Goal of the exercise:
Pictures aside, each entry has to be returned exactly as it stands.

== Segment start ==

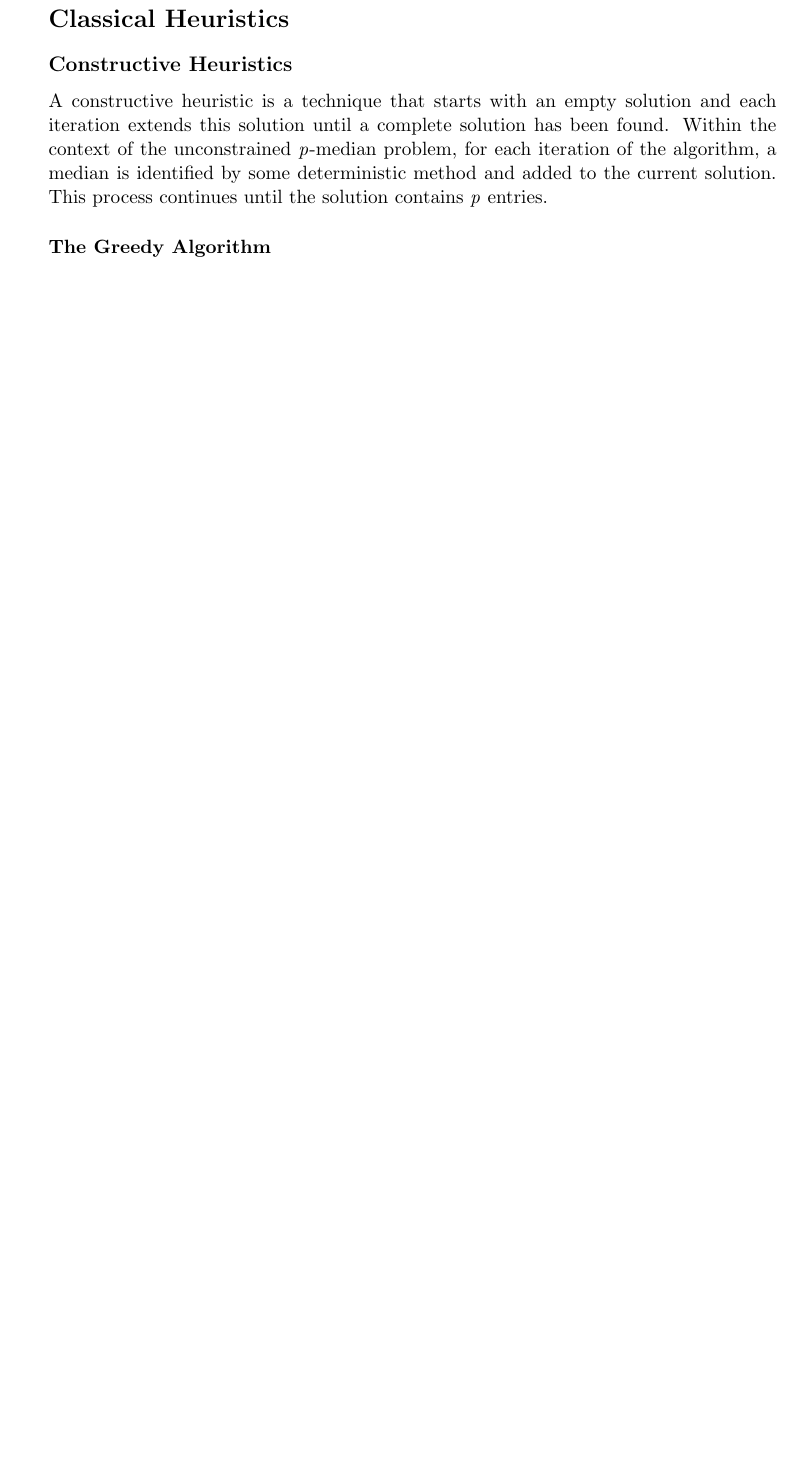
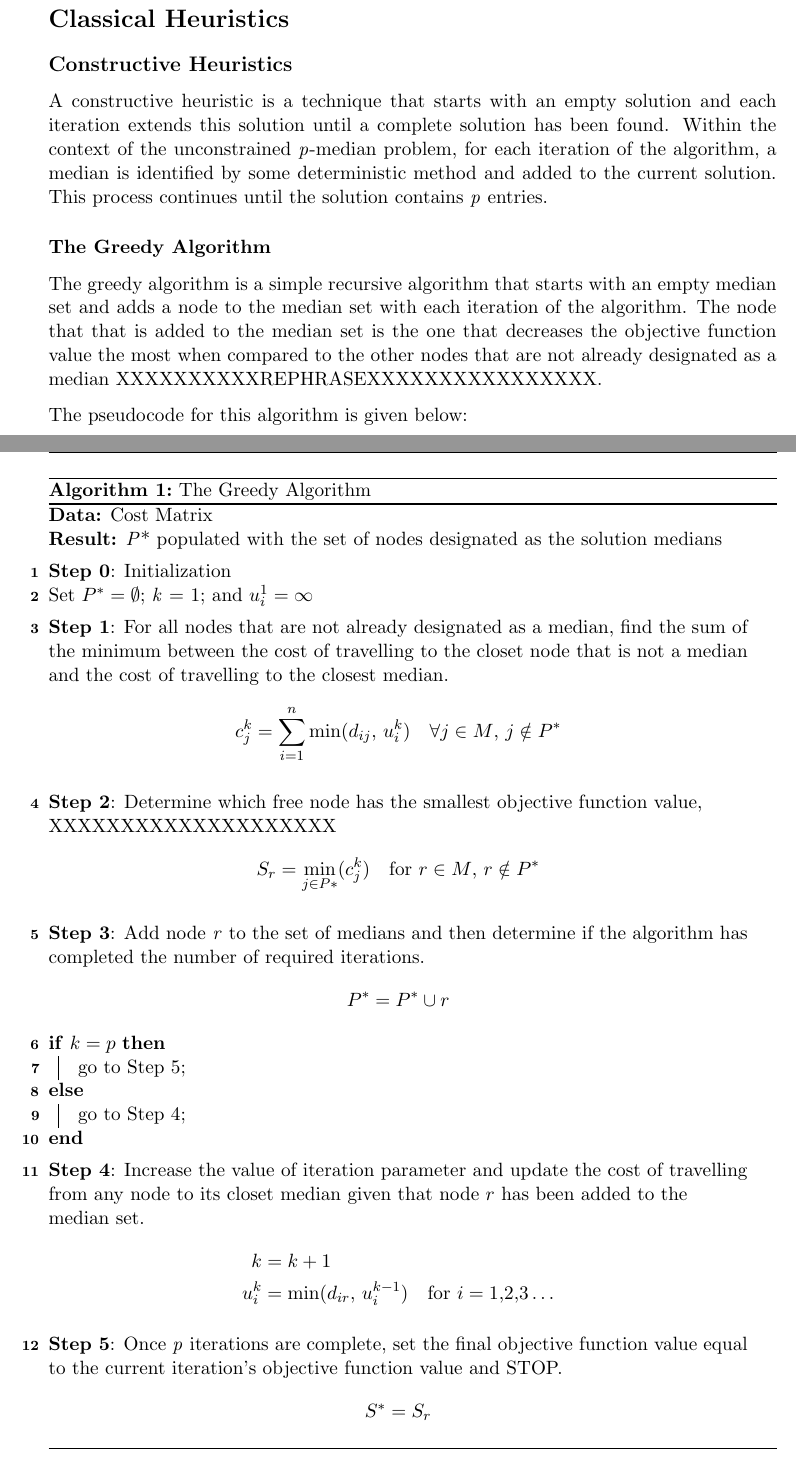
Before and after one commit to GemmaDawson/honours_project, a LaTeX document (prelim report.tex): part of page 7 of 10 before the commit and two parts of pages 7 and 8 of 12 after it, the two joined at a grey line, cut so that both start at the same text, the shorter picture padded with empty space. Compiled offline with pdfLaTeX.

Commit message:
Aug 6 prelim reports
Almost complete first pseudocode

```diff
--- a/prelim report.tex
+++ b/prelim report.tex
@@ -15,6 +15,7 @@
 \usepackage{multirow} % multirows for tables
 \usepackage{array}	% vertically centre contents in table cells
 \usepackage{imakeidx} %add index
+\usepackage[linesnumbered,ruled]{algorithm2e} %pretty pseudocode
 \lstset{language=R, basicstyle=\ttfamily} % To add R code in appendix
 \graphicspath{ {C:/Users/Gemma/Documents/UNISA/Honours/Project 2017/02 Preliminary Report/} } %folder name where images are contained in the current directory
 \DeclareMathSymbol{,}{0}{letters}{"3B}
@@ -156,6 +157,61 @@
 	A constructive heuristic\index[terms]{constructive heuristic} is a technique that starts with an empty solution and each iteration extends this solution until a complete solution has been found.  Within the context of the unconstrained \emph{p}-median problem, for each iteration of the algorithm, a median is identified by some deterministic method and added to the current solution.  This process continues until the solution contains \emph{p} entries.
 
 	\subsubsection{The Greedy Algorithm}
+	The greedy algorithm \index[terms]{greedy algorithm} is a simple recursive algorithm that starts with an empty median set and adds a node to the median set with each iteration of the algorithm.  The node that that is added to the median set is the one that decreases the objective function value the most when compared to the other nodes that are not already designated as a median XXXXXXXXXXREPHRASEXXXXXXXXXXXXXXXX.
+
+	The pseudocode \index[terms]{greedy algorithm! pseudocode} for this algorithm is given below:
+
+	\begin{algorithm}[H]
+		\KwData{Cost Matrix}
+		\KwResult{\emph{P}* populated with the set of nodes designated as the solution medians}
+
+		\BlankLine
+		{\bfseries Step 0}: Initialization \\
+		Set $P^{*} = \emptyset$; \emph{k} = 1; and $u_i^1 = \infty$\\
+
+		\BlankLine
+		{\bfseries Step 1}: For all nodes that are not already designated as a median, find the sum of the minimum between the cost of travelling to the closet node that is not a median and the cost of travelling to the closest median.
+		\begin{equation*}
+		c_j^k = \sum_{i=1}^{n}\min(d_{ij} \text{, } u_i^k) \quad \forall j \in M \text{, } j \notin P^*
+		\end{equation*}
+
+		\BlankLine
+		{\bfseries Step 2}: Determine which free node has the smallest objective function value, XXXXXXXXXXXXXXXXXXXX
+		\begin{equation*}
+		S_r = \min_{j \in P*}(c_j^k) \quad \text{for } r \in M \text{, } r \notin P^*
+		\end{equation*}
+
+		\BlankLine
+		{\bfseries Step 3}: Add node \emph{r} to the set of medians and then determine if the algorithm has completed the number of required iterations.
+		\begin{equation*}
+		P^* = P^* \cup r
+		\end{equation*}\\
+		\eIf{$k = p$}{
+			go to Step 5\;
+		}{
+			go to Step 4\;
+		}
+
+		\BlankLine
+		{\bfseries Step 4}: Increase the value of iteration parameter and update the cost of travelling from any node to its closet median given that node $r$ has been added to the median set.
+		\begin{align*}
+		k &= k+1\\
+		u_i^k &= \min(d_{ir} \text{, } u_i^{k-1}) \quad \text{for } i = 1,2,3 \dots
+		\end{align*}
+
+
+
+		\BlankLine
+		{\bfseries Step 5}: Once \emph{p} iterations are complete, set the final objective function value equal to the current iteration's objective function value and STOP.
+		\begin{align*}
+		S^{*} = S_r
+		\end{align*}
+
+		\caption{The Greedy Algorithm}
+	\end{algorithm}
+
+
+
 
 
 	\subsubsection{The Fast Greedy Algorithm}
```
Also changed, not shown: prelim report.pdf, terms.ind, prelim report.tex (18 more changed lines), 6 other files.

== Segment end ==

Answer to this exercise:
Before and after one commit to GemmaDawson/honours_project, a LaTeX document (prelim report.tex): part of page 7 of 10 before the commit and two parts of pages 7 and 8 of 12 after it, the two joined at a grey line, cut so that both start at the same text, the shorter picture padded with empty space. Compiled offline with pdfLaTeX.

Commit message:
Aug 6 prelim reports
Almost complete first pseudocode

```diff
--- a/prelim report.tex
+++ b/prelim report.tex
@@ -15,6 +15,7 @@
 \usepackage{multirow} % multirows for tables
 \usepackage{array}	% vertically centre contents in table cells
 \usepackage{imakeidx} %add index
+\usepackage[linesnumbered,ruled]{algorithm2e} %pretty pseudocode
 \lstset{language=R, basicstyle=\ttfamily} % To add R code in appendix
 \graphicspath{ {C:/Users/Gemma/Documents/UNISA/Honours/Project 2017/02 Preliminary Report/} } %folder name where images are contained in the current directory
 \DeclareMathSymbol{,}{0}{letters}{"3B}
@@ -156,6 +157,61 @@
 	A constructive heuristic\index[terms]{constructive heuristic} is a technique that starts with an empty solution and each iteration extends this solution until a complete solution has been found.  Within the context of the unconstrained \emph{p}-median problem, for each iteration of the algorithm, a median is identified by some deterministic method and added to the current solution.  This process continues until the solution contains \emph{p} entries.
 
 	\subsubsection{The Greedy Algorithm}
+	The greedy algorithm \index[terms]{greedy algorithm} is a simple recursive algorithm that starts with an empty median set and adds a node to the median set with each iteration of the algorithm.  The node that that is added to the median set is the one that decreases the objective function value the most when compared to the other nodes that are not already designated as a median XXXXXXXXXXREPHRASEXXXXXXXXXXXXXXXX.
+
+	The pseudocode \index[terms]{greedy algorithm! pseudocode} for this algorithm is given below:
+
+	\begin{algorithm}[H]
+		\KwData{Cost Matrix}
+		\KwResult{\emph{P}* populated with the set of nodes designated as the solution medians}
+
+		\BlankLine
+		{\bfseries Step 0}: Initialization \\
+		Set $P^{*} = \emptyset$; \emph{k} = 1; and $u_i^1 = \infty$\\
+
+		\BlankLine
+		{\bfseries Step 1}: For all nodes that are not already designated as a median, find the sum of the minimum between the cost of travelling to the closet node that is not a median and the cost of travelling to the closest median.
+		\begin{equation*}
+		c_j^k = \sum_{i=1}^{n}\min(d_{ij} \text{, } u_i^k) \quad \forall j \in M \text{, } j \notin P^*
+		\end{equation*}
+
+		\BlankLine
+		{\bfseries Step 2}: Determine which free node has the smallest objective function value, XXXXXXXXXXXXXXXXXXXX
+		\begin{equation*}
+		S_r = \min_{j \in P*}(c_j^k) \quad \text{for } r \in M \text{, } r \notin P^*
+		\end{equation*}
+
+		\BlankLine
+		{\bfseries Step 3}: Add node \emph{r} to the set of medians and then determine if the algorithm has completed the number of required iterations.
+		\begin{equation*}
+		P^* = P^* \cup r
+		\end{equation*}\\
+		\eIf{$k = p$}{
+			go to Step 5\;
+		}{
+			go to Step 4\;
+		}
+
+		\BlankLine
+		{\bfseries Step 4}: Increase the value of iteration parameter and update the cost of travelling from any node to its closet median given that node $r$ has been added to the median set.
+		\begin{align*}
+		k &= k+1\\
+		u_i^k &= \min(d_{ir} \text{, } u_i^{k-1}) \quad \text{for } i = 1,2,3 \dots
+		\end{align*}
+
+
+
+		\BlankLine
+		{\bfseries Step 5}: Once \emph{p} iterations are complete, set the final objective function value equal to the current iteration's objective function value and STOP.
+		\begin{align*}
+		S^{*} = S_r
+		\end{align*}
+
+		\caption{The Greedy Algorithm}
+	\end{algorithm}
+
+
+
 
 
 	\subsubsection{The Fast Greedy Algorithm}
```
Also changed, not shown: prelim report.pdf, terms.ind, prelim report.tex (18 more changed lines), 6 other files.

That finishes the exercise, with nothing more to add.